(Web page revision data)
<<<<
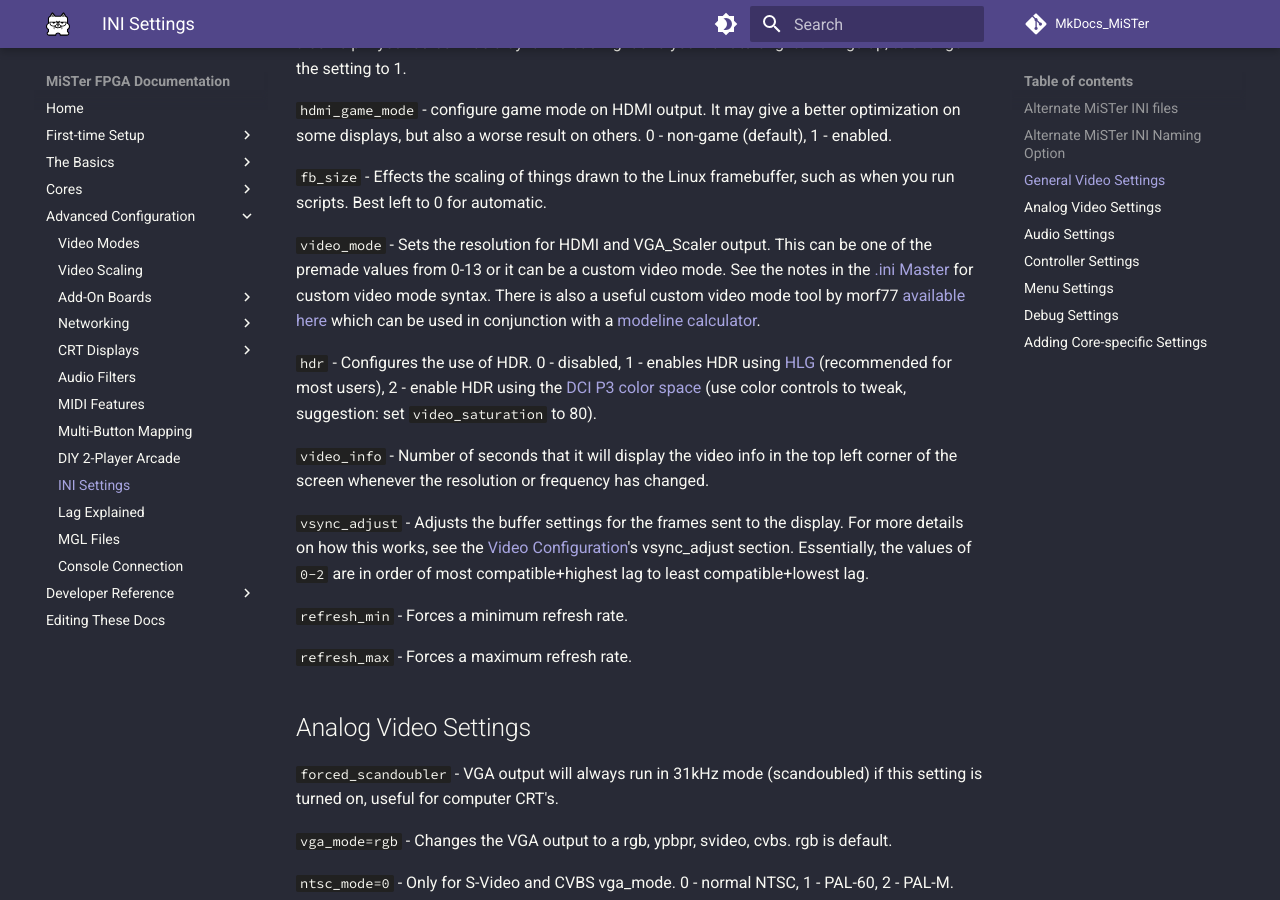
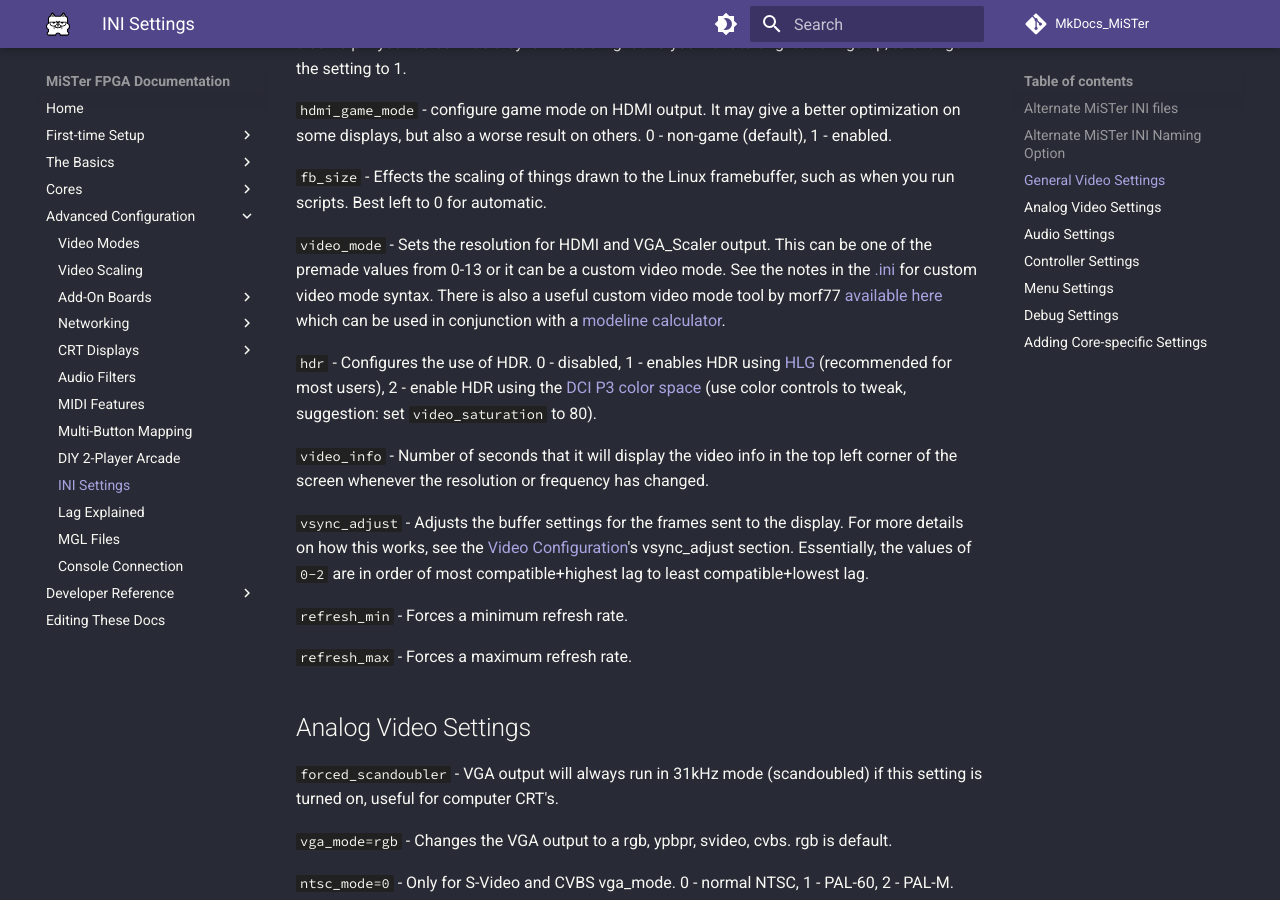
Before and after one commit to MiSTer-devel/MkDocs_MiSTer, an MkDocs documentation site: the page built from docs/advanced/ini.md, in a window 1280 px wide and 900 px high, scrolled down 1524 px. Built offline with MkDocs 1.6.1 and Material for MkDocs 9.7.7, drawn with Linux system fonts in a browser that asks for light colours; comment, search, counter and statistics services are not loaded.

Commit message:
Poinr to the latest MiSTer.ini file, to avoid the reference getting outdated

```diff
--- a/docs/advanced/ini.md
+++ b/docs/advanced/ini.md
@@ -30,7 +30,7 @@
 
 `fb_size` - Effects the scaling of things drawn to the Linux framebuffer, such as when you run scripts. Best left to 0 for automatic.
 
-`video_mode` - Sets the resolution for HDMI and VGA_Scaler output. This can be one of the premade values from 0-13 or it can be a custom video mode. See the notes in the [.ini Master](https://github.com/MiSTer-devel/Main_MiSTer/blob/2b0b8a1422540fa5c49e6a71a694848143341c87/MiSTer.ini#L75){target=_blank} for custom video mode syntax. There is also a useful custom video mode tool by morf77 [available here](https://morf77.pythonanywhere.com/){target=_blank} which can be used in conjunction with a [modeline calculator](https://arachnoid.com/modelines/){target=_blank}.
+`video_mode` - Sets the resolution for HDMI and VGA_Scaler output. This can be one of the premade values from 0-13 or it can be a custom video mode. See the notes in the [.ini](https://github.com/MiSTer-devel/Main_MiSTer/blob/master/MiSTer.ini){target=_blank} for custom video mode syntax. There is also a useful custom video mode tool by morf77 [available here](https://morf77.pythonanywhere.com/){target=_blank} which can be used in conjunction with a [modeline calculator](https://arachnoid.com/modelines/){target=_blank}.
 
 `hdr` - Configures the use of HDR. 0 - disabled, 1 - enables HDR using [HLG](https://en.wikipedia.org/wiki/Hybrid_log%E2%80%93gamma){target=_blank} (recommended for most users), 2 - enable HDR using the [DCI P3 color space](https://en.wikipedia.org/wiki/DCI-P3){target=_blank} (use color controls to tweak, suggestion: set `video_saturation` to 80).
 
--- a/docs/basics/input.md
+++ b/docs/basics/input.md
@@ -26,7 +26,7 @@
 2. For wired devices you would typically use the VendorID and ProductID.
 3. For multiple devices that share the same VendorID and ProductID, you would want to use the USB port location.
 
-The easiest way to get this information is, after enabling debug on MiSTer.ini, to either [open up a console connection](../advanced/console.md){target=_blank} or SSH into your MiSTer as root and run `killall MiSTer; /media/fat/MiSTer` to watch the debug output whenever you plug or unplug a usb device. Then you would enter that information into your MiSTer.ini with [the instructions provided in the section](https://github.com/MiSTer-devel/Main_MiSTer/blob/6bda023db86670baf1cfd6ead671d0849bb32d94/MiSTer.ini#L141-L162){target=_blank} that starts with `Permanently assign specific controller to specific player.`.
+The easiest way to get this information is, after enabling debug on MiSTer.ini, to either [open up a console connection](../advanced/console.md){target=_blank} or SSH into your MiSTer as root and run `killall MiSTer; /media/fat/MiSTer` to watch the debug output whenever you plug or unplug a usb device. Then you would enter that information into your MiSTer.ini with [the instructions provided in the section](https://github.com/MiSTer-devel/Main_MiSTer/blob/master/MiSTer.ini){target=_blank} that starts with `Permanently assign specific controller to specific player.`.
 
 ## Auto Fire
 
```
>>>>
Exercise prompt -
An exact retyping of the entries, without images, is the required answer.

Exercise solution -
Before and after one commit to MiSTer-devel/MkDocs_MiSTer, an MkDocs documentation site: the page built from docs/advanced/ini.md, in a window 1280 px wide and 900 px high, scrolled down 1524 px. Built offline with MkDocs 1.6.1 and Material for MkDocs 9.7.7, drawn with Linux system fonts in a browser that asks for light colours; comment, search, counter and statistics services are not loaded.

Commit message:
Poinr to the latest MiSTer.ini file, to avoid the reference getting outdated

```diff
--- a/docs/advanced/ini.md
+++ b/docs/advanced/ini.md
@@ -30,7 +30,7 @@
 
 `fb_size` - Effects the scaling of things drawn to the Linux framebuffer, such as when you run scripts. Best left to 0 for automatic.
 
-`video_mode` - Sets the resolution for HDMI and VGA_Scaler output. This can be one of the premade values from 0-13 or it can be a custom video mode. See the notes in the [.ini Master](https://github.com/MiSTer-devel/Main_MiSTer/blob/2b0b8a1422540fa5c49e6a71a694848143341c87/MiSTer.ini#L75){target=_blank} for custom video mode syntax. There is also a useful custom video mode tool by morf77 [available here](https://morf77.pythonanywhere.com/){target=_blank} which can be used in conjunction with a [modeline calculator](https://arachnoid.com/modelines/){target=_blank}.
+`video_mode` - Sets the resolution for HDMI and VGA_Scaler output. This can be one of the premade values from 0-13 or it can be a custom video mode. See the notes in the [.ini](https://github.com/MiSTer-devel/Main_MiSTer/blob/master/MiSTer.ini){target=_blank} for custom video mode syntax. There is also a useful custom video mode tool by morf77 [available here](https://morf77.pythonanywhere.com/){target=_blank} which can be used in conjunction with a [modeline calculator](https://arachnoid.com/modelines/){target=_blank}.
 
 `hdr` - Configures the use of HDR. 0 - disabled, 1 - enables HDR using [HLG](https://en.wikipedia.org/wiki/Hybrid_log%E2%80%93gamma){target=_blank} (recommended for most users), 2 - enable HDR using the [DCI P3 color space](https://en.wikipedia.org/wiki/DCI-P3){target=_blank} (use color controls to tweak, suggestion: set `video_saturation` to 80).
 
--- a/docs/basics/input.md
+++ b/docs/basics/input.md
@@ -26,7 +26,7 @@
 2. For wired devices you would typically use the VendorID and ProductID.
 3. For multiple devices that share the same VendorID and ProductID, you would want to use the USB port location.
 
-The easiest way to get this information is, after enabling debug on MiSTer.ini, to either [open up a console connection](../advanced/console.md){target=_blank} or SSH into your MiSTer as root and run `killall MiSTer; /media/fat/MiSTer` to watch the debug output whenever you plug or unplug a usb device. Then you would enter that information into your MiSTer.ini with [the instructions provided in the section](https://github.com/MiSTer-devel/Main_MiSTer/blob/6bda023db86670baf1cfd6ead671d0849bb32d94/MiSTer.ini#L141-L162){target=_blank} that starts with `Permanently assign specific controller to specific player.`.
+The easiest way to get this information is, after enabling debug on MiSTer.ini, to either [open up a console connection](../advanced/console.md){target=_blank} or SSH into your MiSTer as root and run `killall MiSTer; /media/fat/MiSTer` to watch the debug output whenever you plug or unplug a usb device. Then you would enter that information into your MiSTer.ini with [the instructions provided in the section](https://github.com/MiSTer-devel/Main_MiSTer/blob/master/MiSTer.ini){target=_blank} that starts with `Permanently assign specific controller to specific player.`.
 
 ## Auto Fire
 
```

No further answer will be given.